*** Opening of Data supplied ***
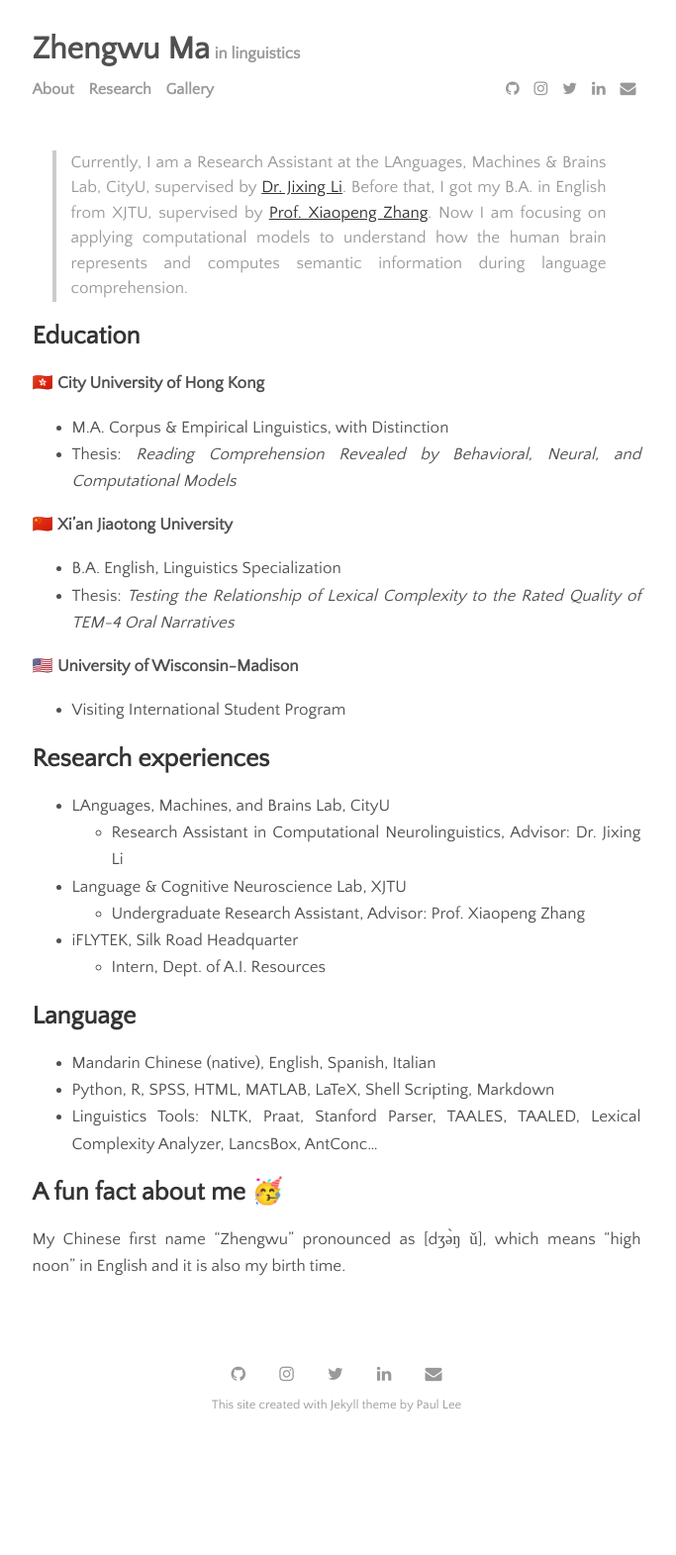
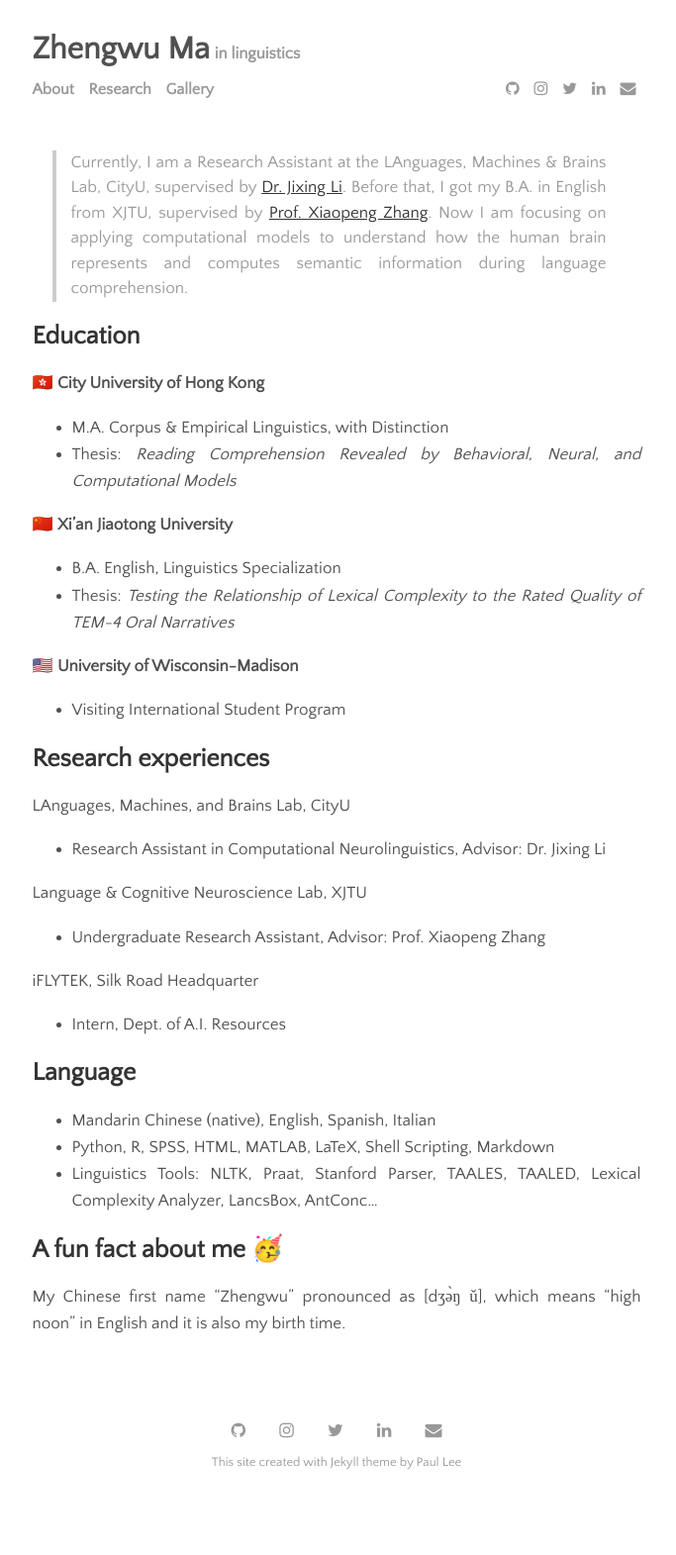
Before and after one commit to zhengwuma/zhengwuma.github.io, a Jekyll site: the page built from menu/about.md, in a window 1280 px wide. Shown: the whole page at 99% size, without its empty margins (300-983 px from the left). Built offline with Jekyll 4.4.1, drawn with Linux system fonts in a browser that asks for light colours; before the commit the page ends 1513 px from its top, so only the background shows below that.

```diff
--- a/menu/about.md
+++ b/menu/about.md
@@ -19,14 +19,14 @@ permalink: /about
 - Visiting International Student Program
 
 ## Research experiences
-- LAnguages, Machines, and Brains Lab, CityU
-  - Research Assistant in Computational Neurolinguistics, Advisor: Dr. Jixing Li
+LAnguages, Machines, and Brains Lab, CityU
+- Research Assistant in Computational Neurolinguistics, Advisor: Dr. Jixing Li
 
-- Language & Cognitive Neuroscience Lab, XJTU
-  - Undergraduate Research Assistant, Advisor: Prof. Xiaopeng Zhang
+Language & Cognitive Neuroscience Lab, XJTU
+- Undergraduate Research Assistant, Advisor: Prof. Xiaopeng Zhang
 
-- iFLYTEK, Silk Road Headquarter
-  - Intern, Dept. of A.I. Resources
+iFLYTEK, Silk Road Headquarter
+- Intern, Dept. of A.I. Resources
 
 ## Language
 - Mandarin Chinese (native), English, Spanish, Italian
```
*** Close of Data supplied ***
• [The problem]: Show all lines from the records above where the word "about" occurs.

• [Solved exercise]:
Before and after one commit to zhengwuma/zhengwuma.github.io, a Jekyll site: the page built from menu/about.md, in a window 1280 px wide. Shown: the whole page at 99% size, without its empty margins (300-983 px from the left). Built offline with Jekyll 4.4.1, drawn with Linux system fonts in a browser that asks for light colours; before the commit the page ends 1513 px from its top, so only the background shows below that.
--- a/menu/about.md
+++ b/menu/about.md
@@ -19,14 +19,14 @@ permalink: /about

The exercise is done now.